::: SUPPLIED MATERIAL :::

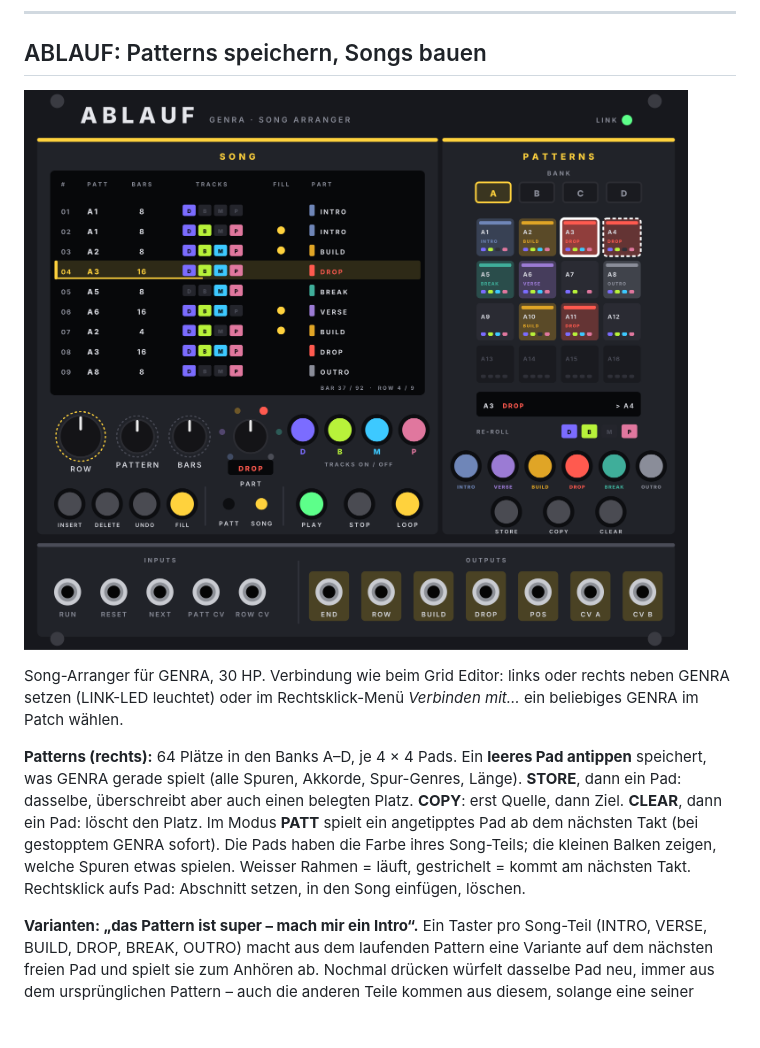
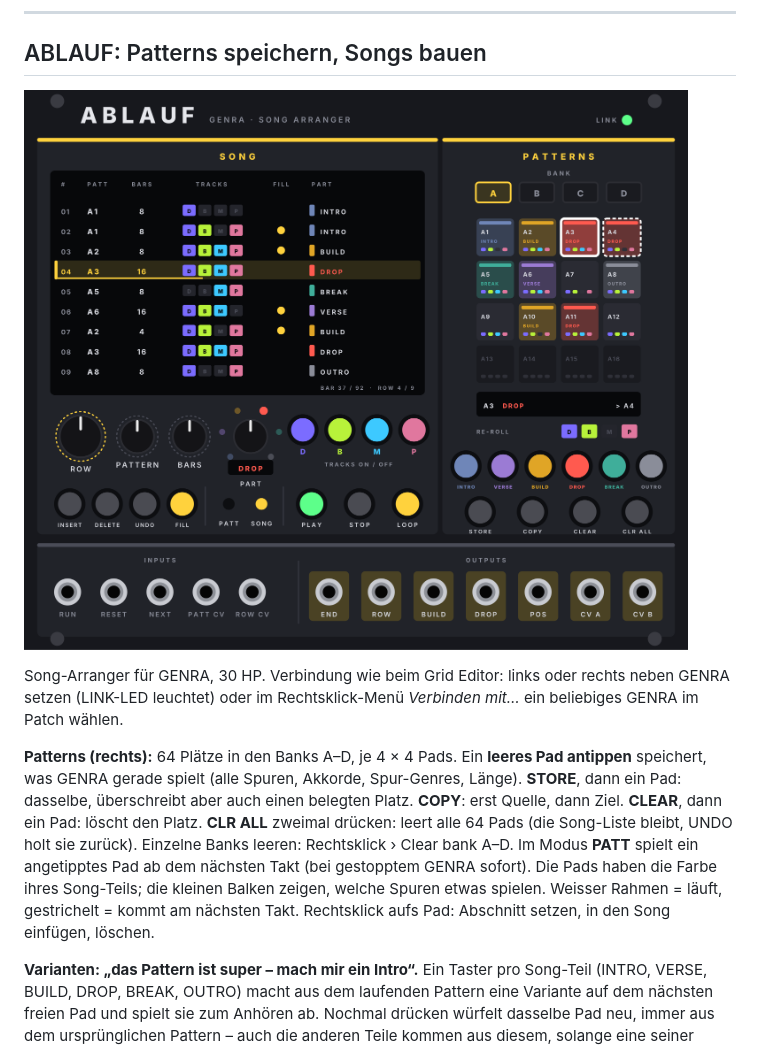
Before and after one commit to Camillowup/Genra-for-Vcv, a Markdown page: README.md, the part around the change. Drawn GitHub-style; pictures changed too: docs/entwuerfe/ablauf.png; blank space fills up the shorter version.

```diff
--- a/README.md
+++ b/README.md
@@ -107,7 +107,7 @@ Das MIDI-Grid zu GENRA (50 HP): Hier bearbeitest du den erzeugten Loop Note für
 
 Song-Arranger für GENRA, 30 HP. Verbindung wie beim Grid Editor: links oder rechts neben GENRA setzen (LINK-LED leuchtet) oder im Rechtsklick-Menü *Verbinden mit…* ein beliebiges GENRA im Patch wählen.
 
-**Patterns (rechts):** 64 Plätze in den Banks A–D, je 4 × 4 Pads. Ein **leeres Pad antippen** speichert, was GENRA gerade spielt (alle Spuren, Akkorde, Spur-Genres, Länge). **STORE**, dann ein Pad: dasselbe, überschreibt aber auch einen belegten Platz. **COPY**: erst Quelle, dann Ziel. **CLEAR**, dann ein Pad: löscht den Platz. Im Modus **PATT** spielt ein angetipptes Pad ab dem nächsten Takt (bei gestopptem GENRA sofort). Die Pads haben die Farbe ihres Song-Teils; die kleinen Balken zeigen, welche Spuren etwas spielen. Weisser Rahmen = läuft, gestrichelt = kommt am nächsten Takt. Rechtsklick aufs Pad: Abschnitt setzen, in den Song einfügen, löschen.
+**Patterns (rechts):** 64 Plätze in den Banks A–D, je 4 × 4 Pads. Ein **leeres Pad antippen** speichert, was GENRA gerade spielt (alle Spuren, Akkorde, Spur-Genres, Länge). **STORE**, dann ein Pad: dasselbe, überschreibt aber auch einen belegten Platz. **COPY**: erst Quelle, dann Ziel. **CLEAR**, dann ein Pad: löscht den Platz. **CLR ALL** zweimal drücken: leert alle 64 Pads (die Song-Liste bleibt, UNDO holt sie zurück). Einzelne Banks leeren: Rechtsklick › Clear bank A–D. Im Modus **PATT** spielt ein angetipptes Pad ab dem nächsten Takt (bei gestopptem GENRA sofort). Die Pads haben die Farbe ihres Song-Teils; die kleinen Balken zeigen, welche Spuren etwas spielen. Weisser Rahmen = läuft, gestrichelt = kommt am nächsten Takt. Rechtsklick aufs Pad: Abschnitt setzen, in den Song einfügen, löschen.
 
 **Varianten: „das Pattern ist super – mach mir ein Intro“.** Ein Taster pro Song-Teil (INTRO, VERSE, BUILD, DROP, BREAK, OUTRO) macht aus dem laufenden Pattern eine Variante auf dem nächsten freien Pad und spielt sie zum Anhören ab. Nochmal drücken würfelt dasselbe Pad neu, immer aus dem ursprünglichen Pattern – auch die anderen Teile kommen aus diesem, solange eine seiner Varianten läuft. **RE-ROLL D B M P** wählt, welche Spuren neues Material bekommen; die anderen bleiben exakt (so bleiben die Teile verwandt). Akkorde bleiben immer gleich.
 - **INTRO:** Drums sparsam (Snare/Clap erst ab der Hälfte, Hats auf Achteln, Toms/Perc weg, leise beginnend), Bass setzt zur Hälfte mit Grundtönen ein, Melodie dünn, Pads präsenter.
```
Also changed, not shown: PROJEKT.md (+4 -1 lines), 5 other files.
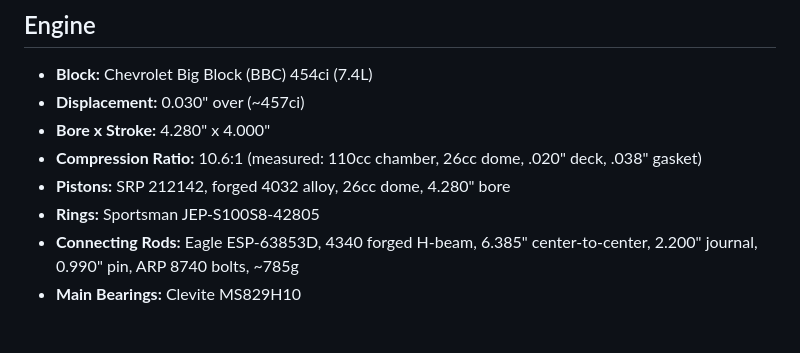
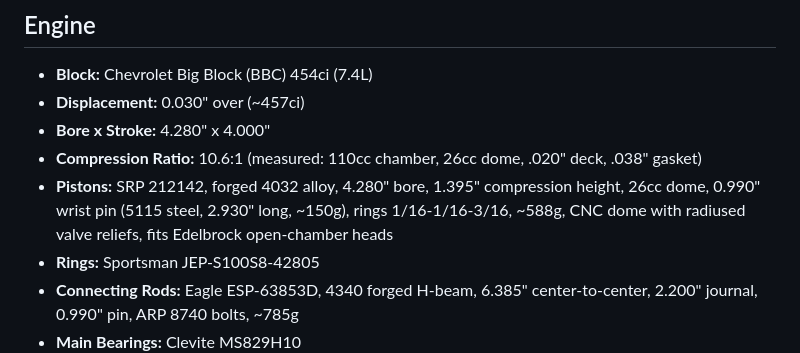
Before and after one commit to mangeb/analog-bridge, a Markdown page: docs/car/engine-spec.md, the part around the change. GitHub-like rendering; blank space fills up the shorter version.

Commit message:
Add full SRP 212142 piston specs to engine-spec.md
4032 forged, 4.280" bore, 1.395" CH, 26cc dome, 0.990" pin,
rings 1/16-1/16-3/16, ~588g, CNC dome w/ radiused valve reliefs

Co-Authored-By: Claude Opus 4.6 <noreply@anthropic.com>

```diff
--- a/docs/car/engine-spec.md
+++ b/docs/car/engine-spec.md
@@ -5,7 +5,7 @@
 - **Displacement:** 0.030" over (~457ci)
 - **Bore x Stroke:** 4.280" x 4.000"
 - **Compression Ratio:** 10.6:1 (measured: 110cc chamber, 26cc dome, .020" deck, .038" gasket)
-- **Pistons:** SRP 212142, forged 4032 alloy, 26cc dome, 4.280" bore
+- **Pistons:** SRP 212142, forged 4032 alloy, 4.280" bore, 1.395" compression height, 26cc dome, 0.990" wrist pin (5115 steel, 2.930" long, ~150g), rings 1/16-1/16-3/16, ~588g, CNC dome with radiused valve reliefs, fits Edelbrock open-chamber heads
 - **Rings:** Sportsman JEP-S100S8-42805
 - **Connecting Rods:** Eagle ESP-63853D, 4340 forged H-beam, 6.385" center-to-center, 2.200" journal, 0.990" pin, ARP 8740 bolts, ~785g
 - **Main Bearings:** Clevite MS829H10
```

:::

• _PROMPT_
Whenever the string "dome" turns up in a line of the data, copy that line.

• _REPLY_
4032 forged, 4.280" bore, 1.395" CH, 26cc dome, 0.990" pin,
rings 1/16-1/16-3/16, ~588g, CNC dome w/ radiused valve reliefs
 - **Compression Ratio:** 10.6:1 (measured: 110cc chamber, 26cc dome, .020" deck, .038" gasket)
-- **Pistons:** SRP 212142, forged 4032 alloy, 26cc dome, 4.280" bore
+- **Pistons:** SRP 212142, forged 4032 alloy, 4.280" bore, 1.395" compression height, 26cc dome, 0.990" wrist pin (5115 steel, 2.930" long, ~150g), rings 1/16-1/16-3/16, ~588g, CNC dome with radiused valve reliefs, fits Edelbrock open-chamber heads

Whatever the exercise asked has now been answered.